(Bloomberg News) Modern Bank NA, a lender to the wealthy where former football quarterback Joe Montana is vice chairman, hired Citigroup Inc. veteran Damian Kozlowski to lead a turnaround after almost $30 million of losses in five years.

Kozlowski, who ran Citigroup's private bank from June 2005 through April 2007, said he joined New York-based Modern as chief executive officer on Nov. 8. In October 2009, the Office of the Comptroller of the Currency declared the bank in "troubled condition" and ordered it to improve management and capital while diversifying holdings of real-estate loans.

"My job is to put the right strategy and team in place, to make sure that the bank ongoing is profitable and can grow," Kozlowski, 46, said in an interview. Kozlowski also joined Modern's board of directors.

He replaced Jeffrey B. Lane, 68, who resigned Nov. 1 after serving as CEO since June 2008, according to Kozlowski. Lane is the former Travelers Group Inc. and Neuberger Berman Inc. executive who ran Bear Stearns Cos.' money-management arm for a year following the near-collapse of two hedge funds in June 2007. Lane didn't return a call for comment.

Modern caters to clients with a net worth of at least $25 million, with specialties serving Latin Americans and private-equity and real-estate entrepreneurs, Kozlowski said.

Montana, 54, who played in the National Football League for the San Francisco 49ers and the Kansas City Chiefs and won four Super Bowl titles, was one of four original officers at Modern, according to a September 2006 press release. While not currently a member of Modern's executive team, he serves on the board of directors, according to the bank's website.

"Being Joe Montana, he can be effective with client contact," Kozlowski said.

Kozlowski's Career

Modern's 2009 revenue of $16.6 million is a fraction of Citi Private Bank's $2.07 billion. Still, for Kozlowski the new post marks a return to being a banker for wealthy people.

After a series of jobs at Bank of America Corp. early in his career, he joined New York-based Citigroup in 2000 as head of strategy at Citi Private Bank, which caters to people with more than $20 million. In November 2002, he was named president of the private bank's U.S. region and was promoted to global CEO of the unit in June 2005.

Two years later, he was forced out in a shakeup under Sallie Krawcheck, 46, the head of wealth management who herself was later pushed out and now works at Bank of America. Kozlowski formed a private-equity group to buy a bank or obtain a charter for a new one, then abandoned the effort this year because regulators were reluctant to approve such deals, he said.

Modern History

Modern was formed in December 2005 by Chairman Bippy Siegal, 43, through a buyout of Excel Bank NA for an undisclosed price. Siegal is CEO of New York-based private-equity firm Raycliff Capital and a Boston University trustee.
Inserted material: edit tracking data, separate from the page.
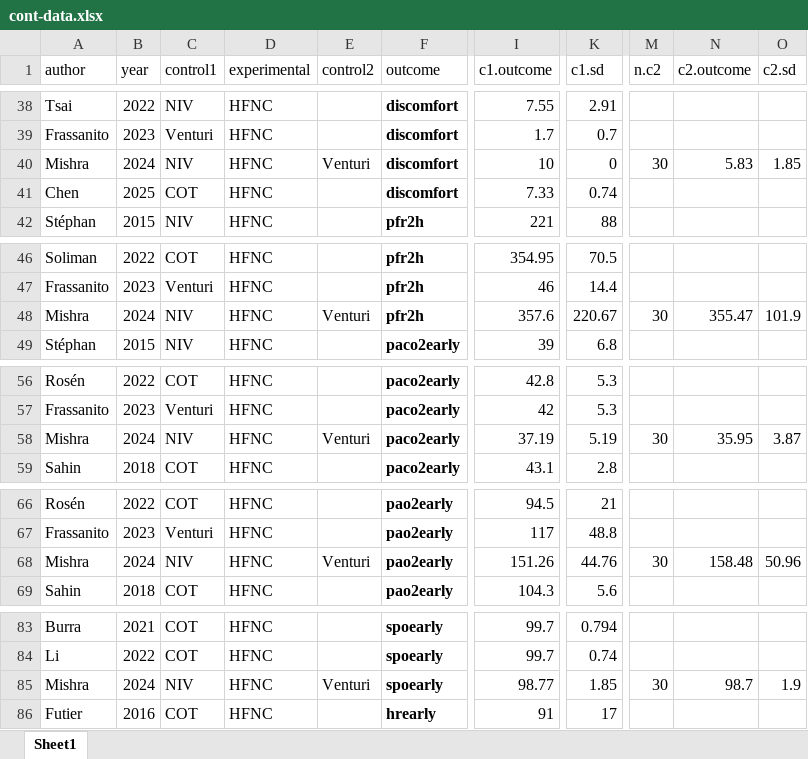
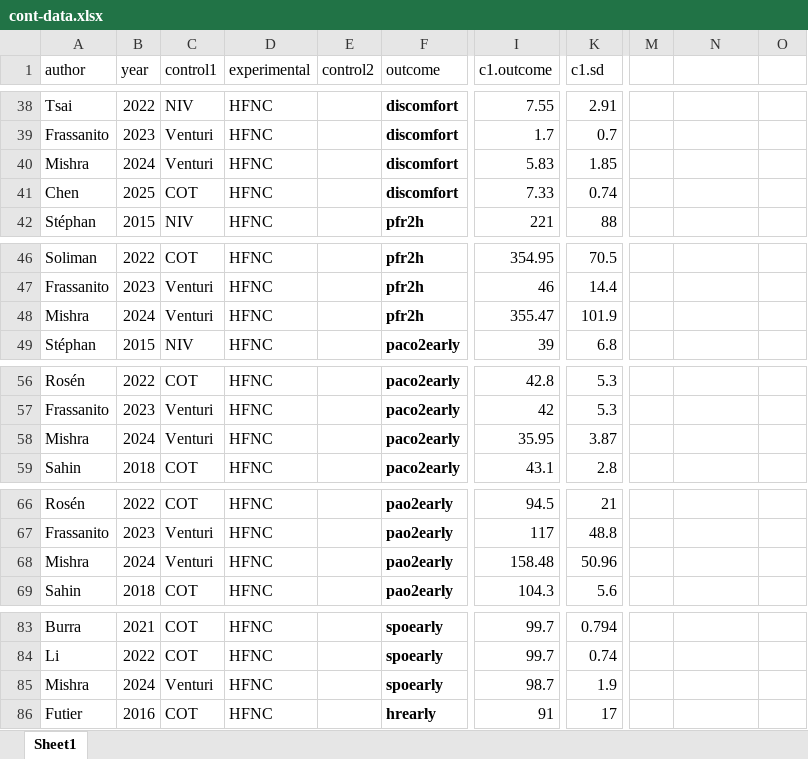
Before and after one commit to bill7531/hfnpsrma, an Excel workbook: cont-data.xlsx, sheet Sheet1, drawn as a sheet; only a part is shown, gaps mark what is left out; values as stored, in another font and other column widths than the file's, no borders; the diff names each change by its address in the sheet, - before the commit and + after, or states it on an @@ line.

```diff
--- a/cont-data.xlsx (sheet Sheet1)
+++ b/cont-data.xlsx (sheet Sheet1)
-M1: n.c2
+M1: (empty)
-N1: c2.outcome
+N1: (empty)
-O1: c2.sd
+O1: (empty)
-C40 (control1): NIV
+C40 (control1): Venturi
-E40 (control2): Venturi
+E40 (control2): (empty)
-I40 (c1.outcome): 10
+I40 (c1.outcome): 5.83
-K40 (c1.sd): 0
+K40 (c1.sd): 1.85
-M40: 30
+M40: (empty)
-N40: 5.83
+N40: (empty)
-O40: 1.85
+O40: (empty)
-C48 (control1): NIV
+C48 (control1): Venturi
-E48 (control2): Venturi
+E48 (control2): (empty)
-I48 (c1.outcome): 357.6
+I48 (c1.outcome): 355.47
-K48 (c1.sd): 220.67
+K48 (c1.sd): 101.9
-M48: 30
+M48: (empty)
-N48: 355.47
+N48: (empty)
-O48: 101.9
+O48: (empty)
-C58 (control1): NIV
+C58 (control1): Venturi
-E58 (control2): Venturi
+E58 (control2): (empty)
-I58 (c1.outcome): 37.19
+I58 (c1.outcome): 35.95
-K58 (c1.sd): 5.19
+K58 (c1.sd): 3.87
-M58: 30
+M58: (empty)
-N58: 35.95
+N58: (empty)
-O58: 3.87
+O58: (empty)
-C68 (control1): NIV
+C68 (control1): Venturi
-E68 (control2): Venturi
+E68 (control2): (empty)
-I68 (c1.outcome): 151.26
+I68 (c1.outcome): 158.48
-K68 (c1.sd): 44.76
+K68 (c1.sd): 50.96
-M68: 30
+M68: (empty)
-N68: 158.48
+N68: (empty)
-O68: 50.96
+O68: (empty)
-C85 (control1): NIV
+C85 (control1): Venturi
-E85 (control2): Venturi
+E85 (control2): (empty)
-I85 (c1.outcome): 98.77
+I85 (c1.outcome): 98.7
-K85 (c1.sd): 1.85
+K85 (c1.sd): 1.9
-M85: 30
+M85: (empty)
-N85: 98.7
+N85: (empty)
-O85: 1.9
+O85: (empty)
```
Also changed, not shown: bin-data.xlsx, rob2.xlsm, 1 other file.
Regulatory records show $6.83 million was pumped into Modern in late 2005.

The September 2006 press release called Modern the "first new private bank in New York in 25 years," with a goal of serving "a select clientele of high-net-worth individuals and families."

Other board members include David House, a J. Crew Group Inc. director and former American Express Co. executive, and Jonathan Linen, another former AmEx manager who serves on the boards of Intercontinental Hotels Group Plc and Yum! Brands Inc.

Modern was unprofitable before Siegal bought it, and the net loss almost tripled to $16.9 million in 2008 from $5.8 million in 2005, regulatory records show. Modern Bank loaned at least $10 million to William "Boots" Del Biaggio, the co- founder of investment firm Sand Hill Capital, who filed for bankruptcy in June 2008 after being accused of fraud, according to an Associated Press report at the time.

Departed Executives

Several executives departed before Lane. Leslie Bains, Modern's head of private banking, was hired by Citi Private Bank in October 2009 to oversee new-client development in the New York area. Theresa Yoon, who was a managing director at Modern, joined First Republic Bank as a senior relationship manager in New York, according to a September 2010 press release from the San Francisco-based bank.

Modern has required $54.7 million of capital infusions since the Siegal-led buyout, regulatory records show. In July 2009 the real-estate firm Fisher Brothers Realty Corp. bought a 16 percent stake for an undisclosed price.

Under the October 2009 OCC order, known as a "formal written agreement," Modern is restricted from paying dividends unless it adheres to a three-year capital program, according to a copy on the agency's website. The company also was ordered to adopt "commercial real estate exposure limits," reduce its sensitivity to interest-rate changes and put "competent management in place," according to the agreement. It was signed by Siegal, Lane, Montana and the other board members.

The bank plans to raise capital for growth once regulators are satisfied with improvements under the OCC agreement, Kozlowski said.